Fishing and conservation groups, the state of Oregon, the Nez Perce Tribe, and the Spokane Tribe opposed the federal biological opinion, or BiOp, in court.
This is the third time Judge Redden has found a BiOp for the Columbia-Snake Basin inadequate and illegal. Today, salmon populations are critically low, lingering near just 1 percent of their historic levels.
In finding the current plan’s heavy reliance on unidentified and uncertain habitat actions illegal, the court wrote: “Coupled with the significant uncertainty surrounding the reliability of NOAA Fisheries' habitat methodologies, the evidence that habitat actions are falling behind schedule, and that benefits are not accruing as promised, NOAA Fisheries' approach to these issues is neither cautious nor rational.”
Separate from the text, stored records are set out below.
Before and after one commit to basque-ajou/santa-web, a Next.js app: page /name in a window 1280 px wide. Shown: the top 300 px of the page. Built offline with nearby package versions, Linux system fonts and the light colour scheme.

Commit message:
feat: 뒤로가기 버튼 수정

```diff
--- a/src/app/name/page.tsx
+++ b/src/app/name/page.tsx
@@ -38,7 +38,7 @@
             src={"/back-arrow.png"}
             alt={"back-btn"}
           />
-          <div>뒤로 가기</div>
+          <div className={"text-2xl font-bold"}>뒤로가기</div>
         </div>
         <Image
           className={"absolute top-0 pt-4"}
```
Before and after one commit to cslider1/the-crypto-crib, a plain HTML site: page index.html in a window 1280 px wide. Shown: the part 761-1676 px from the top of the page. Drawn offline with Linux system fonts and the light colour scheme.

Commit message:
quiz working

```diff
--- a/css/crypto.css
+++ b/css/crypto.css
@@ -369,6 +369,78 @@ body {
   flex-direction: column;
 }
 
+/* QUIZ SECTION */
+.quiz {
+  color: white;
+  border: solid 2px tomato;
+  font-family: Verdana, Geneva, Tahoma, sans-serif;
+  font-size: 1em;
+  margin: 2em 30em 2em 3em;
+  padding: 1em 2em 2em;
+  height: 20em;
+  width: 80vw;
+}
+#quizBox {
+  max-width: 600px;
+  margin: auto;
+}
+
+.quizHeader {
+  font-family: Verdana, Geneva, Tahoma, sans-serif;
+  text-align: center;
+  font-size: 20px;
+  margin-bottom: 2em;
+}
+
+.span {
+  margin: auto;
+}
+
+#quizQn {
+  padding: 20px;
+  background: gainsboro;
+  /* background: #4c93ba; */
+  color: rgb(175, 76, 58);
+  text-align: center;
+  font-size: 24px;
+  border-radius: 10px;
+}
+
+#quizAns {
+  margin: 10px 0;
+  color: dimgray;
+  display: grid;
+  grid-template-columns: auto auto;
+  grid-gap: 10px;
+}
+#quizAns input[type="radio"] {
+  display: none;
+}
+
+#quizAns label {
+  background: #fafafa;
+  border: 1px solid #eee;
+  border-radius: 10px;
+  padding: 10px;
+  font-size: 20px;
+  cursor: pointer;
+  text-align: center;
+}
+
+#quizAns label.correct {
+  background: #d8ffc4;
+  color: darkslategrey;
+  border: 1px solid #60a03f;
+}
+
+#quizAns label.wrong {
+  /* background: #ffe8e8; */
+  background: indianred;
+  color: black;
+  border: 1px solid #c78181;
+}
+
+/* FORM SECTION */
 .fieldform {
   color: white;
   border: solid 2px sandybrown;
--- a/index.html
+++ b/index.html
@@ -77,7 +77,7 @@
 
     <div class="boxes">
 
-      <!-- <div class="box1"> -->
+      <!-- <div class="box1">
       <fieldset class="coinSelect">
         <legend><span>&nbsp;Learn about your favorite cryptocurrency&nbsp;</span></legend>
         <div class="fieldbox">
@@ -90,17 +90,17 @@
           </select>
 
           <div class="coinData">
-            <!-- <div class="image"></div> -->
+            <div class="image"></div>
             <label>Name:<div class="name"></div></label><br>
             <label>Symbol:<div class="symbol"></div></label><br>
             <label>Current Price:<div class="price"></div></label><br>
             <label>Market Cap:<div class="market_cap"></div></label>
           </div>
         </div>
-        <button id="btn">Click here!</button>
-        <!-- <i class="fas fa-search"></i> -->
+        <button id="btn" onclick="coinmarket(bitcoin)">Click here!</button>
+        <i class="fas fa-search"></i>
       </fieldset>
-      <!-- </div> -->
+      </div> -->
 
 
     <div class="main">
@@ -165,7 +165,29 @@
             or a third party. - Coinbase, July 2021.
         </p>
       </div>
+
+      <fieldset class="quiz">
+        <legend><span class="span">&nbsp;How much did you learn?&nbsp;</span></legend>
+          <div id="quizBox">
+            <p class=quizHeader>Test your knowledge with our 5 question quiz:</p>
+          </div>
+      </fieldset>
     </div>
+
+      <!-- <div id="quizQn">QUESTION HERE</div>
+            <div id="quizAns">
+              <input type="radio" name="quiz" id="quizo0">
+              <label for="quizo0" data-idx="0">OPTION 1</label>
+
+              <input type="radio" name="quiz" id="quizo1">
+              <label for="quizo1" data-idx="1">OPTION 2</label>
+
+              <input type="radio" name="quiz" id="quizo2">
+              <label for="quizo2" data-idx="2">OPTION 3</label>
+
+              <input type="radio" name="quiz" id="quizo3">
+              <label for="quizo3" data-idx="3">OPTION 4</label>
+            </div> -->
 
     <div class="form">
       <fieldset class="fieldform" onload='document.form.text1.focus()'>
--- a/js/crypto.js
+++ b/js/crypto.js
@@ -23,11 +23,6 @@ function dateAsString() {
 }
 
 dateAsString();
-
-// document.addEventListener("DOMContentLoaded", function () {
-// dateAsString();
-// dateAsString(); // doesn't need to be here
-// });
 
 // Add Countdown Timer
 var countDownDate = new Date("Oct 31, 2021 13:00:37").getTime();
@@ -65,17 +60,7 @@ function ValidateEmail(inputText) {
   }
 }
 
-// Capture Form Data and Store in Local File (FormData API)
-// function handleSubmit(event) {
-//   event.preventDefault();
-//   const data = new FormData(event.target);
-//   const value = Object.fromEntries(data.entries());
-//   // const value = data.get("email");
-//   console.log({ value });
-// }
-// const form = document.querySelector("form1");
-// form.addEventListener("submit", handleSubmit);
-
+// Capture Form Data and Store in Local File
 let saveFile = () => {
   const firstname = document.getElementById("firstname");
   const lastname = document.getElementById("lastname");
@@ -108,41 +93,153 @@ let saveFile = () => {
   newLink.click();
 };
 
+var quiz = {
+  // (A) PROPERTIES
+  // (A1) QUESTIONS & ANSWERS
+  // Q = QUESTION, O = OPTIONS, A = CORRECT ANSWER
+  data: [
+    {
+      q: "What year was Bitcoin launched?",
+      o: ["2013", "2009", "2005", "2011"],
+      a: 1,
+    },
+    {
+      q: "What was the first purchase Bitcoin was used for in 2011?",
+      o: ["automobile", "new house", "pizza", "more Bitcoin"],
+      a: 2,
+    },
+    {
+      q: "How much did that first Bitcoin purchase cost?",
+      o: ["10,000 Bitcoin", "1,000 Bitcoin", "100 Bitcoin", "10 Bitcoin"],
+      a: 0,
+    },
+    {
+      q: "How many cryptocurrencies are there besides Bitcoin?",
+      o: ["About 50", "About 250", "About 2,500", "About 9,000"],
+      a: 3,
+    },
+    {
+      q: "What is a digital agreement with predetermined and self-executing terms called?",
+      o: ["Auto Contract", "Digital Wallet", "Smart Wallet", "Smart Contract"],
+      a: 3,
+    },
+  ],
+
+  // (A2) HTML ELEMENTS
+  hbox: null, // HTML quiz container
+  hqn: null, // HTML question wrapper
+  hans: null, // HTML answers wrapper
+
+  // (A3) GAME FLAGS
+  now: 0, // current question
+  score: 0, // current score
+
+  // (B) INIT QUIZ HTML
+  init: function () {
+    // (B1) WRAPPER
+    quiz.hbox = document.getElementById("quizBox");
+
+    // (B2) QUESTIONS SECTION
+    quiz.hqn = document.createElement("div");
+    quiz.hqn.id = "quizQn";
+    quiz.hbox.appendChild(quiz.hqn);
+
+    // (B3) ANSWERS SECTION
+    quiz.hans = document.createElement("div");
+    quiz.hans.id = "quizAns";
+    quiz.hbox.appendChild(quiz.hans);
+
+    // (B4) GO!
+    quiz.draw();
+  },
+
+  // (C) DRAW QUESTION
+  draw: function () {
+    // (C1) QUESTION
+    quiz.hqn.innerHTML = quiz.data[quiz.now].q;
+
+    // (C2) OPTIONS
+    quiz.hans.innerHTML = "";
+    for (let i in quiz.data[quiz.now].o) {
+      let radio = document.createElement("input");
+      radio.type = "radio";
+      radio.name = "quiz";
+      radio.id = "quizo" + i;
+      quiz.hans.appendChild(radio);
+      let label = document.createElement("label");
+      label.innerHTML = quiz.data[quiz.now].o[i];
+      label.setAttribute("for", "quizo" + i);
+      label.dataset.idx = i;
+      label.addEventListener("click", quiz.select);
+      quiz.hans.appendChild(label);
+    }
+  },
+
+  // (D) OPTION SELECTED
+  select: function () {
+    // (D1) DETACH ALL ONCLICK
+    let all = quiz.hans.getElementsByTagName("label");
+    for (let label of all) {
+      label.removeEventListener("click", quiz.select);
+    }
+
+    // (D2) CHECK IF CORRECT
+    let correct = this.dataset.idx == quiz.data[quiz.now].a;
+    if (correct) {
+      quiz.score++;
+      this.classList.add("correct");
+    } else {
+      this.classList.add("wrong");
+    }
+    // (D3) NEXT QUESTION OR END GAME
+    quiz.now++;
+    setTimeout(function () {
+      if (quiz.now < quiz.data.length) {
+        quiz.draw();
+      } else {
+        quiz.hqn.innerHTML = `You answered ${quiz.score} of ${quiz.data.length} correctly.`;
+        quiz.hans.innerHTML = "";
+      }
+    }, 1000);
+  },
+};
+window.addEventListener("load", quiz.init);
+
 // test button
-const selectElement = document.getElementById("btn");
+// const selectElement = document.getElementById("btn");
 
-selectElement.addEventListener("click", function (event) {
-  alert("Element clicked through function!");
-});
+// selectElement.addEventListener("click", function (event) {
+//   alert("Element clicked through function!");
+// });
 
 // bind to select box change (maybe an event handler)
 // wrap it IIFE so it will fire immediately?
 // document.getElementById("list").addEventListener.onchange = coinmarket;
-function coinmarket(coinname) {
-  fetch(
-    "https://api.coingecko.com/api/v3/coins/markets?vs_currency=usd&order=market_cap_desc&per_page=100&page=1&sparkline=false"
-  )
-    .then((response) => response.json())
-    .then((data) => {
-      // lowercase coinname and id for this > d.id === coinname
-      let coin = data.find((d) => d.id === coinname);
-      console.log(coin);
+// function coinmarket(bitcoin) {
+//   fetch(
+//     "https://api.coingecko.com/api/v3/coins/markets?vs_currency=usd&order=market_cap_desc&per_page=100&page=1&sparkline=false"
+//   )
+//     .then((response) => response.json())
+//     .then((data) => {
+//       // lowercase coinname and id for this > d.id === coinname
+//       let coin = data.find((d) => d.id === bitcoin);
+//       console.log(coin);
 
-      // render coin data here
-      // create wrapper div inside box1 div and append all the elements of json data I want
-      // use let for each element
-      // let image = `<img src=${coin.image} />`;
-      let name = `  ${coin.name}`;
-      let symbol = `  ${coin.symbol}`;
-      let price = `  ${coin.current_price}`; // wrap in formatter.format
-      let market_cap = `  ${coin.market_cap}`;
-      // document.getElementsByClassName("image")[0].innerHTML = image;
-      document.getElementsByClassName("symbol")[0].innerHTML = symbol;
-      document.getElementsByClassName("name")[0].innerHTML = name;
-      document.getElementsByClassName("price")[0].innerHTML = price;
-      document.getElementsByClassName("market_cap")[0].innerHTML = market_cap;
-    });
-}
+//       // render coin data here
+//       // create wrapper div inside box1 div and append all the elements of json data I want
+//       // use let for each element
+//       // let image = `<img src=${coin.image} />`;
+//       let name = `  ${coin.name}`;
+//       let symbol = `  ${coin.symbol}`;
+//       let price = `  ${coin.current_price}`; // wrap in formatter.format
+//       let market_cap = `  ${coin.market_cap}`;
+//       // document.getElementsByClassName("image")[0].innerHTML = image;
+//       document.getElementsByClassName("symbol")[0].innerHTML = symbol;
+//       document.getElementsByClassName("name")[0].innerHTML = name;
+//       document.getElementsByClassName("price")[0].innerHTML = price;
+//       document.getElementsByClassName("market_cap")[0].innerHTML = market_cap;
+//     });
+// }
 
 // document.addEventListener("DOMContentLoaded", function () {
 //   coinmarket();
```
Endangered Snake River salmon and steelhead tackle a migration like no other salmon on earth. Some swim more than 900 miles and climb almost 7,000 feet to reach their spawning grounds, scaling eight dams along the way.